Return the material unaltered, line by line.

DATA FOR THE TASK START

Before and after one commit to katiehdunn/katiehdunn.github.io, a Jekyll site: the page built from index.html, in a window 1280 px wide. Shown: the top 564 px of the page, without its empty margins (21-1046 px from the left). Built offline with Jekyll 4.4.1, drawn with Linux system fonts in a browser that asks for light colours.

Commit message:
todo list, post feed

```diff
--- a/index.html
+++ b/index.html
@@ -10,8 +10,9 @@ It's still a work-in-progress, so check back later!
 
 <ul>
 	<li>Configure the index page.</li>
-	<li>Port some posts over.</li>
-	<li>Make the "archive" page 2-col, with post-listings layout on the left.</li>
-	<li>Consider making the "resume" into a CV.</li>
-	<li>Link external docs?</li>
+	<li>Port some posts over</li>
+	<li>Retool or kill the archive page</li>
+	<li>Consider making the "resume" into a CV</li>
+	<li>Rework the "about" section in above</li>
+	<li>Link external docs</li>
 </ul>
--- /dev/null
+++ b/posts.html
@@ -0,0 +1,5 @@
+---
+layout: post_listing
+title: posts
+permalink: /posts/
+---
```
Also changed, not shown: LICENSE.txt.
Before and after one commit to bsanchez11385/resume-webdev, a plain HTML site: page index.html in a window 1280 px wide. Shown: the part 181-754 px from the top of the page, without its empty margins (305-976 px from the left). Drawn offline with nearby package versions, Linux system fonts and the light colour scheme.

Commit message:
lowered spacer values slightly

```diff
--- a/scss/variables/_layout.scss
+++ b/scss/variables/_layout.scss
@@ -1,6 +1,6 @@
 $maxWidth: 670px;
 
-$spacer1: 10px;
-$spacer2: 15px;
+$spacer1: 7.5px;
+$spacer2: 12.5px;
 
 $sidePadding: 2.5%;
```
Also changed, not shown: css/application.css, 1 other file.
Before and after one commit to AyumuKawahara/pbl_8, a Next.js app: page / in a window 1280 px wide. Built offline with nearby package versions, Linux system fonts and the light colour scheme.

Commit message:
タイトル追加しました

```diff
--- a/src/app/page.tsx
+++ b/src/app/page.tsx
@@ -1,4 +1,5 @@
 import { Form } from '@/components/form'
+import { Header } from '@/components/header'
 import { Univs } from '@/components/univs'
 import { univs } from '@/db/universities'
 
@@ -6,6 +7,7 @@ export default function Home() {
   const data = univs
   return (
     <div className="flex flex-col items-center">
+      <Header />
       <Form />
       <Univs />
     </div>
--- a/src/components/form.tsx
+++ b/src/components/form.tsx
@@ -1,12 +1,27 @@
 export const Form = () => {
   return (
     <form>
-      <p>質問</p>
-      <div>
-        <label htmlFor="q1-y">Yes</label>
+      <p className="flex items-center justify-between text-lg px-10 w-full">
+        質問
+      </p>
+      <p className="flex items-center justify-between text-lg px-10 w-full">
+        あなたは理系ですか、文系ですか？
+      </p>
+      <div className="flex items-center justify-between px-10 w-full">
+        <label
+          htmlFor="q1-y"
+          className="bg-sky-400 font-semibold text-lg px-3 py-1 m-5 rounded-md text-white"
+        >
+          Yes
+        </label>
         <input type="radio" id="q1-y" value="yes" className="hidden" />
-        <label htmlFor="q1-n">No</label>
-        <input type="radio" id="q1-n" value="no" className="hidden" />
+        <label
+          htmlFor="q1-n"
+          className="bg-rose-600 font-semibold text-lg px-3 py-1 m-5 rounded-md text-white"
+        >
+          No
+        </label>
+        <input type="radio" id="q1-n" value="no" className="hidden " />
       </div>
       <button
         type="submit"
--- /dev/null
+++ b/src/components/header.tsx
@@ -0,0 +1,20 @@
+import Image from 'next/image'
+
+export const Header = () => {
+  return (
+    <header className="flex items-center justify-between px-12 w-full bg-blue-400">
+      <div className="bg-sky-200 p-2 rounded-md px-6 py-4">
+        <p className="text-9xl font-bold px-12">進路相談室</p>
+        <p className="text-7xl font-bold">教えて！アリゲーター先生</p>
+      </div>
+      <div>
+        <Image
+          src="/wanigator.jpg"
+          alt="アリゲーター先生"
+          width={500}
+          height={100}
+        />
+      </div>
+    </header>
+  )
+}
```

DATA FOR THE TASK END

### ANSWER TO THIS PROBLEM
Before and after one commit to katiehdunn/katiehdunn.github.io, a Jekyll site: the page built from index.html, in a window 1280 px wide. Shown: the top 564 px of the page, without its empty margins (21-1046 px from the left). Built offline with Jekyll 4.4.1, drawn with Linux system fonts in a browser that asks for light colours.

Commit message:
todo list, post feed

```diff
--- a/index.html
+++ b/index.html
@@ -10,8 +10,9 @@ It's still a work-in-progress, so check back later!
 
 <ul>
 	<li>Configure the index page.</li>
-	<li>Port some posts over.</li>
-	<li>Make the "archive" page 2-col, with post-listings layout on the left.</li>
-	<li>Consider making the "resume" into a CV.</li>
-	<li>Link external docs?</li>
+	<li>Port some posts over</li>
+	<li>Retool or kill the archive page</li>
+	<li>Consider making the "resume" into a CV</li>
+	<li>Rework the "about" section in above</li>
+	<li>Link external docs</li>
 </ul>
--- /dev/null
+++ b/posts.html
@@ -0,0 +1,5 @@
+---
+layout: post_listing
+title: posts
+permalink: /posts/
+---
```
Also changed, not shown: LICENSE.txt.
Before and after one commit to bsanchez11385/resume-webdev, a plain HTML site: page index.html in a window 1280 px wide. Shown: the part 181-754 px from the top of the page, without its empty margins (305-976 px from the left). Drawn offline with nearby package versions, Linux system fonts and the light colour scheme.

Commit message:
lowered spacer values slightly

```diff
--- a/scss/variables/_layout.scss
+++ b/scss/variables/_layout.scss
@@ -1,6 +1,6 @@
 $maxWidth: 670px;
 
-$spacer1: 10px;
-$spacer2: 15px;
+$spacer1: 7.5px;
+$spacer2: 12.5px;
 
 $sidePadding: 2.5%;
```
Also changed, not shown: css/application.css, 1 other file.
Before and after one commit to AyumuKawahara/pbl_8, a Next.js app: page / in a window 1280 px wide. Built offline with nearby package versions, Linux system fonts and the light colour scheme.

Commit message:
タイトル追加しました

```diff
--- a/src/app/page.tsx
+++ b/src/app/page.tsx
@@ -1,4 +1,5 @@
 import { Form } from '@/components/form'
+import { Header } from '@/components/header'
 import { Univs } from '@/components/univs'
 import { univs } from '@/db/universities'
 
@@ -6,6 +7,7 @@ export default function Home() {
   const data = univs
   return (
     <div className="flex flex-col items-center">
+      <Header />
       <Form />
       <Univs />
     </div>
--- a/src/components/form.tsx
+++ b/src/components/form.tsx
@@ -1,12 +1,27 @@
 export const Form = () => {
   return (
     <form>
-      <p>質問</p>
-      <div>
-        <label htmlFor="q1-y">Yes</label>
+      <p className="flex items-center justify-between text-lg px-10 w-full">
+        質問
+      </p>
+      <p className="flex items-center justify-between text-lg px-10 w-full">
+        あなたは理系ですか、文系ですか？
+      </p>
+      <div className="flex items-center justify-between px-10 w-full">
+        <label
+          htmlFor="q1-y"
+          className="bg-sky-400 font-semibold text-lg px-3 py-1 m-5 rounded-md text-white"
+        >
+          Yes
+        </label>
         <input type="radio" id="q1-y" value="yes" className="hidden" />
-        <label htmlFor="q1-n">No</label>
-        <input type="radio" id="q1-n" value="no" className="hidden" />
+        <label
+          htmlFor="q1-n"
+          className="bg-rose-600 font-semibold text-lg px-3 py-1 m-5 rounded-md text-white"
+        >
+          No
+        </label>
+        <input type="radio" id="q1-n" value="no" className="hidden " />
       </div>
       <button
         type="submit"
--- /dev/null
+++ b/src/components/header.tsx
@@ -0,0 +1,20 @@
+import Image from 'next/image'
+
+export const Header = () => {
+  return (
+    <header className="flex items-center justify-between px-12 w-full bg-blue-400">
+      <div className="bg-sky-200 p-2 rounded-md px-6 py-4">
+        <p className="text-9xl font-bold px-12">進路相談室</p>
+        <p className="text-7xl font-bold">教えて！アリゲーター先生</p>
+      </div>
+      <div>
+        <Image
+          src="/wanigator.jpg"
+          alt="アリゲーター先生"
+          width={500}
+          height={100}
+        />
+      </div>
+    </header>
+  )
+}
```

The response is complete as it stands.